Research shows that happy families have similar habits. They often create traditions by sharing meals and their daily lives at the table, by having fun and playing games together, by supporting one another and by regularly showing affection for each other.

Although spending time with friends is an important part of growing up and becoming independent, it shouldn’t mean that time spent with family should be neglected.

Sophomore Kathryn Garcia said, “I spend a great amount of time with my friends, but I know that spending time with family is also important. My sister drives me to school every morning and we often talk about anything that comes to mind in the car ride. Although it’s just something small, I’m always glad to know that I have the chance to talk to her before I start my day.”

Teens shouldn’t feel hesitant about discussing their problems with family members because family is there to support and guide them. Discussions at mealtime provide great opportunities to say what they feel and to learn from each other on how to deal with problems.

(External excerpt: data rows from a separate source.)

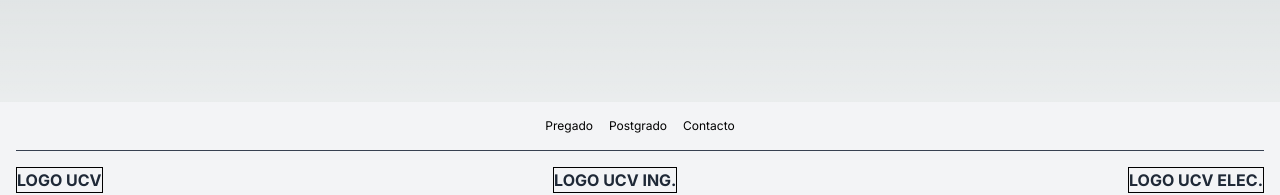
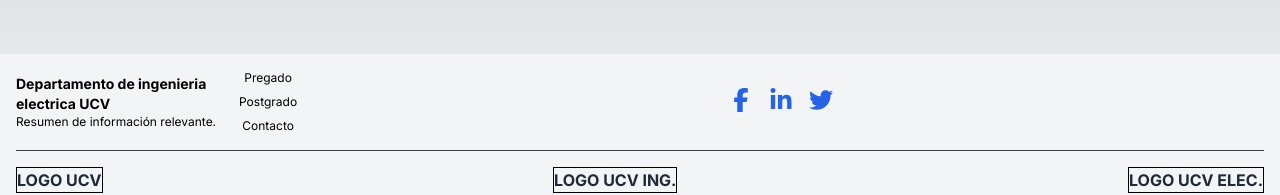
Before and after one commit to LideEieUcv/eie-frontend, a Next.js app: page /noticias-y-eventos in a window 1280 px wide. Shown: the part 591-786 px from the top of the page. Built offline with nearby package versions, Linux system fonts and the light colour scheme.

Commit message:
Feat: Fix the footer

```diff
--- a/app/components/footer.tsx
+++ b/app/components/footer.tsx
@@ -1,32 +1,61 @@
 import React from 'react';
+import { FontAwesomeIcon } from '@fortawesome/react-fontawesome'
+import { faFacebookF, faLinkedinIn, faTwitter } from '@fortawesome/free-brands-svg-icons'
+
+interface FacebookIconProps {}
+
+const FacebookIcon: React.FC<FacebookIconProps> = () => {
+  return (
+    <svg className="w-6 h-6 fill-current text-blue-600" viewBox="0 0 24 24">
+      <path d="M9 19l-7-7 3-3 4 4 7-7z" />
+    </svg>
+  );
+};
 
 interface FooterProps {
-  // Add any props you want to pass to the footer component here
+    //anadir cualquier componente extra aqui al footer
 }
 
 const Footer: React.FC<FooterProps> = ({}) => {
   return (
     <footer className="bg-gray-100 text-black p-4 flex flex-col justify-center items-center w-full bottom-0 fixed">
-      {/* Section 1: Links */}
-      <div className="flex flex-row gap-4 items-center justify-center w-full">
+        {/* Seccion 1: Links */}
+        <div className="flex flex-row justify-between items-center w-full">
+            <div className="flex flex-col items-start">
+                <h3 className="text-sm font-bold">Departamento de ingenieria electrica UCV</h3>
+                <p className="text-xs">Resumen de información relevante.</p>
+            </div>
+            <div className="flex flex-col items-center gap-2">
                 <a href="#" className="text-xs hover:text-gray-300">Pregado</a>
                 <a href="#" className="text-xs hover:text-gray-300">Postgrado</a>
                 <a href="#" className="text-xs hover:text-gray-300">Contacto</a>
             </div>
+            <div className="flex flex-row gap-4 items-center justify-center w-full">
+                <a href="#" className="text-blue-600 hover:text-blue-800">
+                    <FontAwesomeIcon icon={faFacebookF} className="w-6 h-6" />
+                </a>
+                <a href="#" className="text-blue-600 hover:text-blue-800">
+                    <FontAwesomeIcon icon={faLinkedinIn} className="w-6 h-6" />
+                </a>
+                <a href="#" className="text-blue-600 hover:text-blue-800">
+                    <FontAwesomeIcon icon={faTwitter} className="w-6 h-6" />
+                </a>
+            </div>
+        </div>
 
-      {/* Section 2: Divider */}
+        {/* Seccion 2: Linea divisoria */}
         <div className="border-t border-gray-700 w-full my-4"></div>
 
-      {/* Section 3: Logos */}
+        {/* Seccion 3: Logos */}
         <div className="flex flex-row gap-4 items-center justify-between w-full">
             <div className="flex flex-col items-center">
-          <a href="/" className="text-gray-800 border border-black font-bold text-md">LOGO UCV</a>
+            <a href="/" className="text-gray-800 border border-black font-bold text-base">LOGO UCV</a>
             </div>
             <div className="flex flex-col items-center">
-          <a href="/" className="text-gray-800 border border-black font-bold text-md">LOGO UCV ING.</a>
+            <a href="/" className="text-gray-800 border border-black font-bold text-base">LOGO UCV ING.</a>
             </div>
             <div className="flex flex-col items-center">
-          <a href="/" className="text-gray-800 border border-black font-bold text-md">LOGO UCV ELEC.</a>
+            <a href="/" className="text-gray-800 border border-black font-bold text-base">LOGO UCV ELEC.</a>
             </div>
         </div>
     </footer>
--- a/package.json
+++ b/package.json
@@ -10,6 +10,9 @@
     "format": "prettier --write ."
   },
   "dependencies": {
+    "@fortawesome/fontawesome-svg-core": "^6.5.2",
+    "@fortawesome/free-brands-svg-icons": "^6.5.2",
+    "@fortawesome/react-fontawesome": "^0.2.0",
     "next": "14.1.4",
     "react": "^18",
     "react-dom": "^18"
```
Also changed, not shown: 1 other file (tests, documents, lock files or other folders). Lines whose indentation alone changed are shown as unchanged.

Sophomore Geena Bruno said, “My dad always tries his best for all of us to eat dinner together as a family. Whenever we actually do eat dinner together, I always enjoy our conversations because we are constantly laughing and it’s just a really great time to relax and enjoy each other’s company.”

Setting aside at least one weeknight to spend time with family to watch a movie or eat dinner together actually does make a difference. Even if it’s just coming home from school every day and talking to parents and siblings for a few minutes about each other’s day will make connections stronger.

Sophomore counselor, Annaliza Miyashiro, said, “It is necessary to strengthen the family bond by spending a lot of time together or even just talking on a daily basis. Having a strong connection with family is important because family is permanent and everything else is not.”